_DIRECTIONS FOR THIS TASK_
Each line of the records that holds the word "ipynb" should be copied out.

Start of AVAILABLE RECORDS

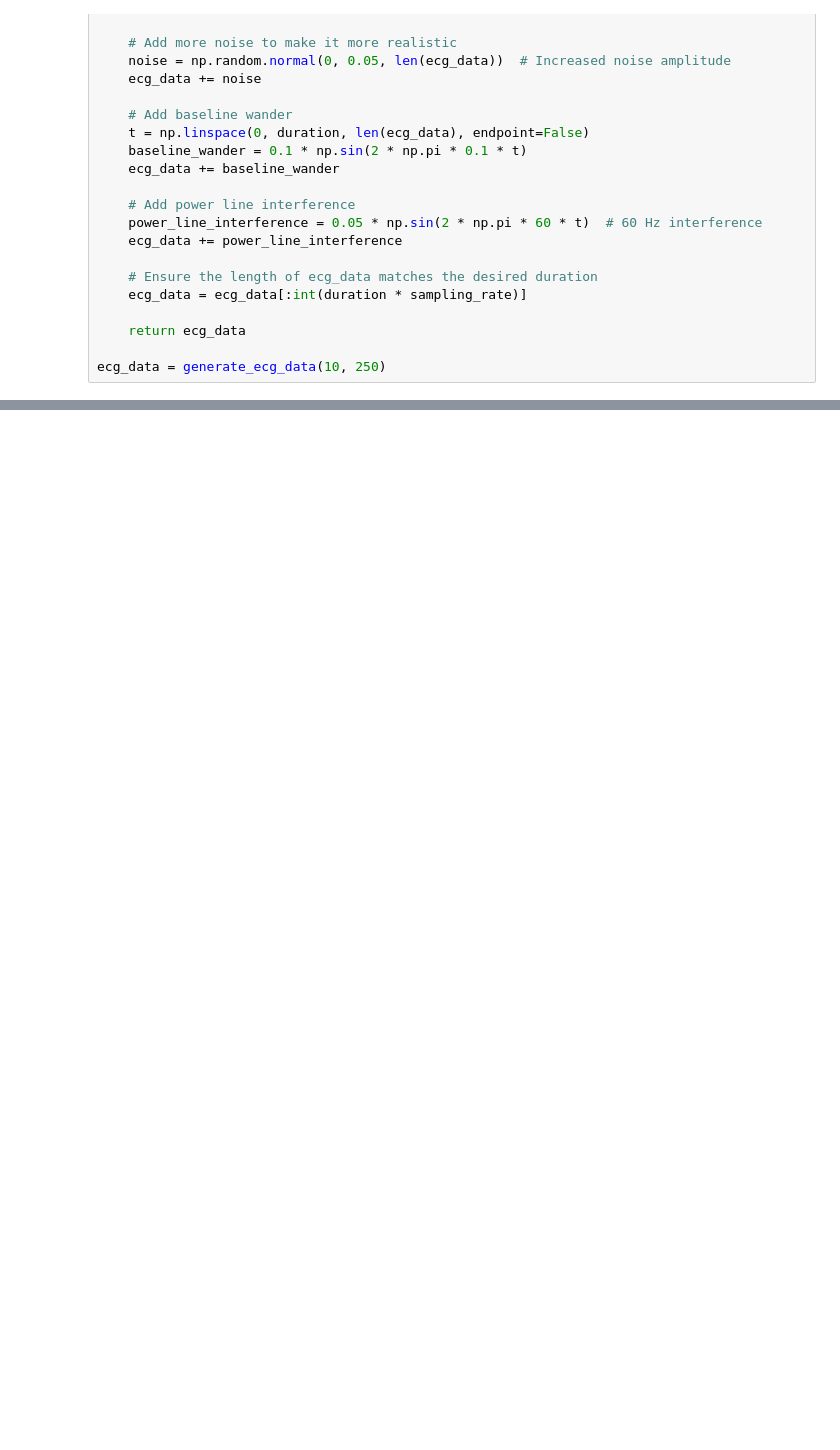
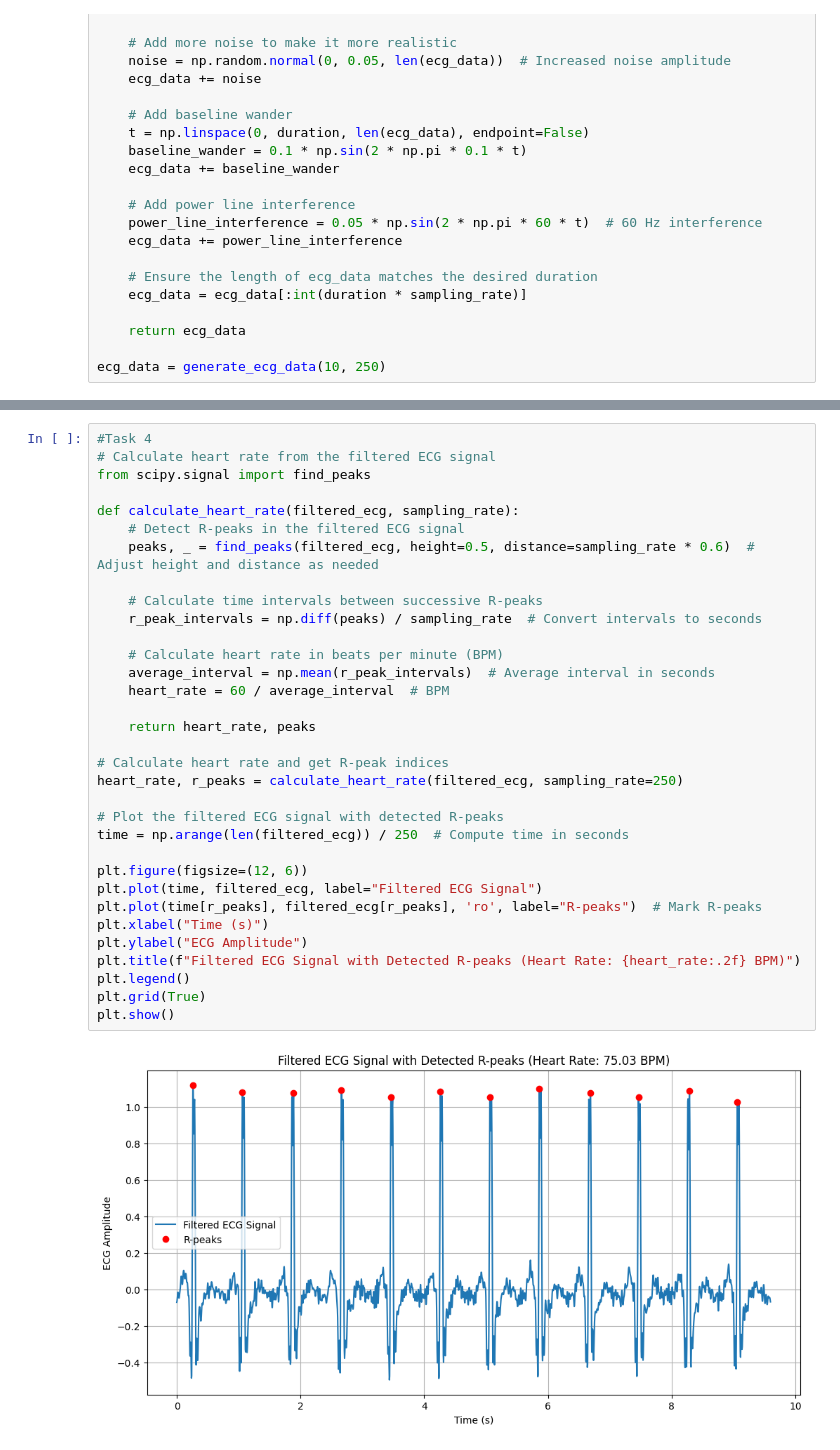
Before and after one commit to lia-ang/BME3053C-Spring-2025, a Jupyter notebook: lessons-solved/homework/HW7_ALiang.ipynb, the cells around one changed output, grey strips where cells are left out. Cells and saved outputs as stored; diff of their text form; blank space fills up the shorter version.

```diff
--- a/lessons-solved/homework/HW7_ALiang.ipynb
+++ b/lessons-solved/homework/HW7_ALiang.ipynb
@@ -116,0 +179,35 @@ plt.show()
+# %%
+#Task 4
+# Calculate heart rate from the filtered ECG signal
+from scipy.signal import find_peaks
+
+def calculate_heart_rate(filtered_ecg, sampling_rate):
+    # Detect R-peaks in the filtered ECG signal
+    peaks, _ = find_peaks(filtered_ecg, height=0.5, distance=sampling_rate * 0.6)  # Adjust height and distance as needed
+
+    # Calculate time intervals between successive R-peaks
+    r_peak_intervals = np.diff(peaks) / sampling_rate  # Convert intervals to seconds
+
+    # Calculate heart rate in beats per minute (BPM)
+    average_interval = np.mean(r_peak_intervals)  # Average interval in seconds
+    heart_rate = 60 / average_interval  # BPM
+
+    return heart_rate, peaks
+
+# Calculate heart rate and get R-peak indices
+heart_rate, r_peaks = calculate_heart_rate(filtered_ecg, sampling_rate=250)
+
+# Plot the filtered ECG signal with detected R-peaks
+time = np.arange(len(filtered_ecg)) / 250  # Compute time in seconds
+
+plt.figure(figsize=(12, 6))
+plt.plot(time, filtered_ecg, label="Filtered ECG Signal")
+plt.plot(time[r_peaks], filtered_ecg[r_peaks], 'ro', label="R-peaks")  # Mark R-peaks
+plt.xlabel("Time (s)")
+plt.ylabel("ECG Amplitude")
+plt.title(f"Filtered ECG Signal with Detected R-peaks (Heart Rate: {heart_rate:.2f} BPM)")
+plt.legend()
+plt.grid(True)
+plt.show()
+# %% [output]
+[figure, added]
```
Also changed, not shown: parts of 5 cells of this notebook.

End of AVAILABLE RECORDS

_RESULT OF THE EXERCISE_
Before and after one commit to lia-ang/BME3053C-Spring-2025, a Jupyter notebook: lessons-solved/homework/HW7_ALiang.ipynb, the cells around one changed output, grey strips where cells are left out. Cells and saved outputs as stored; diff of their text form; blank space fills up the shorter version.
--- a/lessons-solved/homework/HW7_ALiang.ipynb
+++ b/lessons-solved/homework/HW7_ALiang.ipynb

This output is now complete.